Bangalore: Fraud-hit Satyam Computer Services’ search for a white knight could end on Monday, but bidders face an uphill task to put a price tag on the Indian company due to uncertainty about its finances and liabilities.
The government-appointed board meets on Monday to receive bids from suitors. On the same day, it could announce a buyer of a 51% stake in the outsourcing company that had to scramble to raise funding to meet short-term needs this year.
Three months ago, Satyam’s founder and chairman shocked investors by saying profits had been overstated for years, and putting in doubt the survival of the company once ranked as India’s fourth largest outsourcing firm.
The government quickly stepped in and sacked the board as it sought to limit damage from India’s biggest corporate scandal.
Also Read The Satyam Fiasco (Full Coverage)
Satyam’s board met in Mumbai on Thursday, in a move analysts said could be to finalise the procedures for Monday. Chairman Kiran Karnik told Reuters the due diligence by suitors of Satyam was still going on.
Indian engineering conglomerate Larsen & Toubro, which has a small software services unit, mid-sized outsourcer Tech Mahindra and US private equity firm WL Ross & Co are among the suitors.
Larsen & Toubro, which has built up a stake of about 12% in Satyam, is seen by many analysts as a front-runner.
“For now, our advice could be skewed to a price lower than the current market price, but at the end of the day we want to win. So there can be some room left to go higher,” said an investment banker, who did not want to be named as he was not authorised to speak to the media.
Indian media have reported IT services provider Cognizant Technology Solutions has joined the race. A spokesman for the US company declined to comment to Reuters on market speculation.
New York-listed Satyam’s market value has plunged to around $600 million from $7 billion in May. The stock ended at Rs47.15 (90 US cents) on Thursday, down more than 90% from its last year’s high of Rs544.
Analysts said Satyam looks attractive due to its long list of marquee clients and due to the plunge in market value.
However, they are unsure how to value the company due to uncertainty about its accounts and legal liabilities arising from the lawsuits filed in the United States by its shareholders.

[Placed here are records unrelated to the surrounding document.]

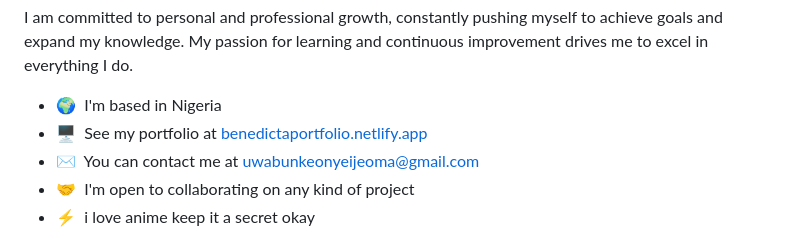
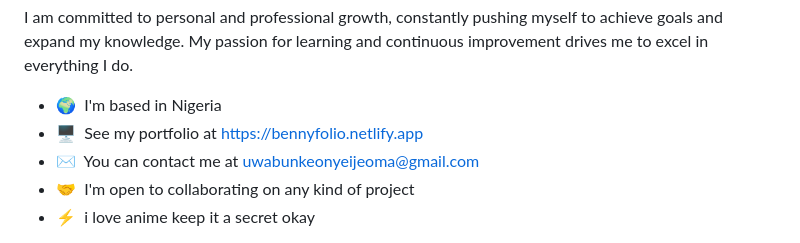
Before and after one commit to bennydreamtech23/bennydreamtech23, a Markdown page: README.md, the part around the change. GitHub-like rendering.

```diff
--- a/README.md
+++ b/README.md
@@ -9,7 +9,7 @@ I am Benedicta Uwabunkeonye, a dedicated and creative problem solver with strong
 I am committed to personal and professional growth, constantly pushing myself to achieve goals and expand my knowledge. My passion for learning and continuous improvement drives me to excel in everything I do.
 
 * 🌍  I'm based in Nigeria
-* 🖥️  See my portfolio at [benedictaportfolio.netlify.app](https://bennyfolio.netlify.app)
+* 🖥️  See my portfolio at [https://bennyfolio.netlify.app](https://bennyfolio.netlify.app)
 * ✉️  You can contact me at [uwabunkeonyeijeoma@gmail.com](mailto:uwabunkeonyeijeoma@gmail.com)
 * 🤝  I'm open to collaborating on any kind of project
 * ⚡  i love anime keep it a secret okay
```
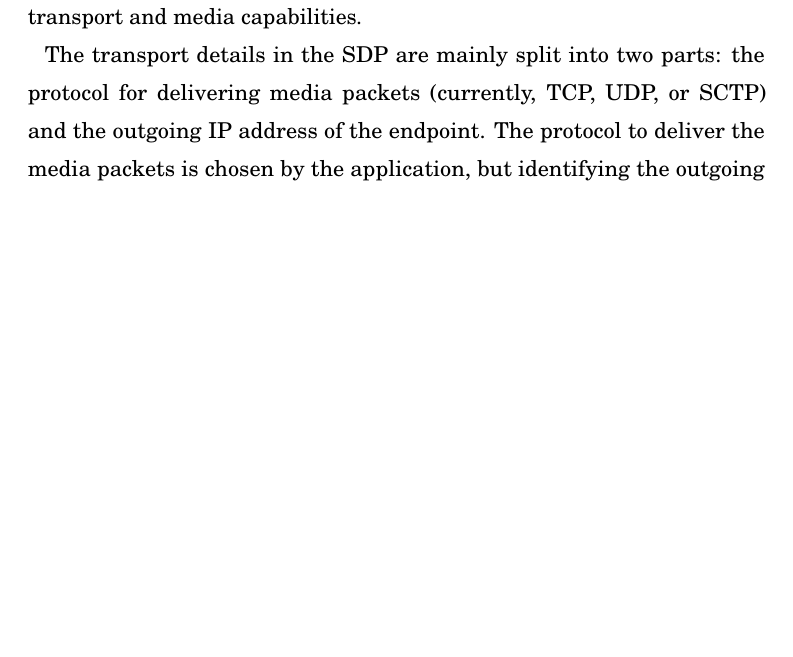
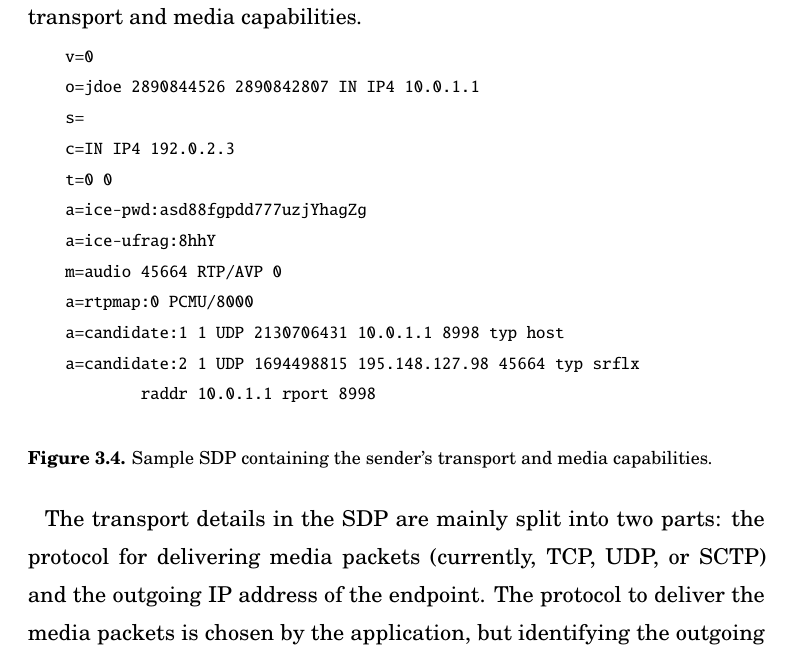
Before and after one commit to vr000m/PhD-thesis, a LaTeX thesis (dissertation.tex, which reads chapters/_3rtp.tex): part of page 31 of 60, cut at the place of the change, the shorter picture padded with empty space. Compiled offline with pdfLaTeX.

Commit message:
a sample SDP: adding float around

```diff
--- a/chapters/_3rtp.tex
+++ b/chapters/_3rtp.tex
@@ -163,6 +163,26 @@ Protocol (XMPP)~\cite{rfc6120}. SIP uses Session Description Protocol
 (SDP)~\cite{rfc4566} to describe the endpoint's transport and media
 capabilities.
 
+\begin{figure}[!h]
+{\footnotesize
+\begin{verbatim}
+    v=0
+    o=jdoe 2890844526 2890842807 IN IP4 10.0.1.1
+    s=
+    c=IN IP4 192.0.2.3
+    t=0 0
+    a=ice-pwd:asd88fgpdd777uzjYhagZg
+    a=ice-ufrag:8hhY
+    m=audio 45664 RTP/AVP 0
+    a=rtpmap:0 PCMU/8000
+    a=candidate:1 1 UDP 2130706431 10.0.1.1 8998 typ host
+    a=candidate:2 1 UDP 1694498815 195.148.127.98 45664 typ srflx
+            raddr 10.0.1.1 rport 8998
+\end{verbatim}}
+\caption{Sample SDP containing the sender's transport and media capabilities.}
+\end{figure}
+
+
 The transport details in the SDP are mainly split into two parts: the protocol
 for delivering media packets (currently, TCP, UDP, or SCTP) and the outgoing
 IP address of the endpoint. The protocol to deliver the media packets is
--- a/dissertation.tex
+++ b/dissertation.tex
@@ -24,6 +24,7 @@
 
 \usepackage{url}                   % http://ctan.org/tex-archive/macros/latex/contrib/url
 \usepackage[caption=false,font=footnotesize]{subfig}                % http://ctan.org/tex-archive/macros/latex/contrib/subfig
+\usepackage[labelfont=bf]{caption}
 \usepackage{acronym}               % http://ctan.org/tex-archive/macros/latex/contrib/acronym
 \usepackage{booktabs}              % http://ctan.org/tex-archive/macros/latex/contrib/booktabs
 \usepackage{bytefield}             % http://ctan.org/tex-archive/macros/latex/contrib/bytefield
```
Also changed, not shown: chapters/_3rtp.tex (2 more changed lines), dissertation.tex (5 more changed lines).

Indian media has reported more than 40 clients of Satyam have left the company since the revelation of the $1 billion-plus fraud, but Satyam has declined comment.
No intensive bidding
Tarun Sisodia, head of research at Anand Rathi Financial Services in Mumbai, did not expect bids to top Rs60 a share.
“I don’t think the bidding will be intensive. If anything, the market would be disappointed by the outcome of the bidding,” he said. “Bidders will be extremely cautious in going overboard given the lack of information.”
In October, Satyam had said it had around 53,000 employees and more than 600 clients including General Electric, Cisco Systems, and Qantas Airways.
Investment banking sources with knowledge of the proceedings said bids would be finalised only after due diligence was completed.
The inspection by bidders is being done through access to data containing “certain non-public information”, and Satyam’s management will provide an overview of operations and strategy.
Forrester said in a report last week while the sale would allay fears about Satyam’s survival, clients would still face uncertainty about the acquired outsourcer’s direction, service offerings and client relationship.
“Another uncertainty is the risk that the deal falls apart and Satyam goes back to square one,” Sudin Apte, country head of the market research firm, wrote in the report.
On Tuesday, Central Bureau of Investigation (CBI) filed charges against nine people including Satyam’s founder, former chief financial offer, former managing director and two former external auditers. All of them are being held in jail.
Satyam has not reported earnings since reporting July-September in October as its accounts are being restated.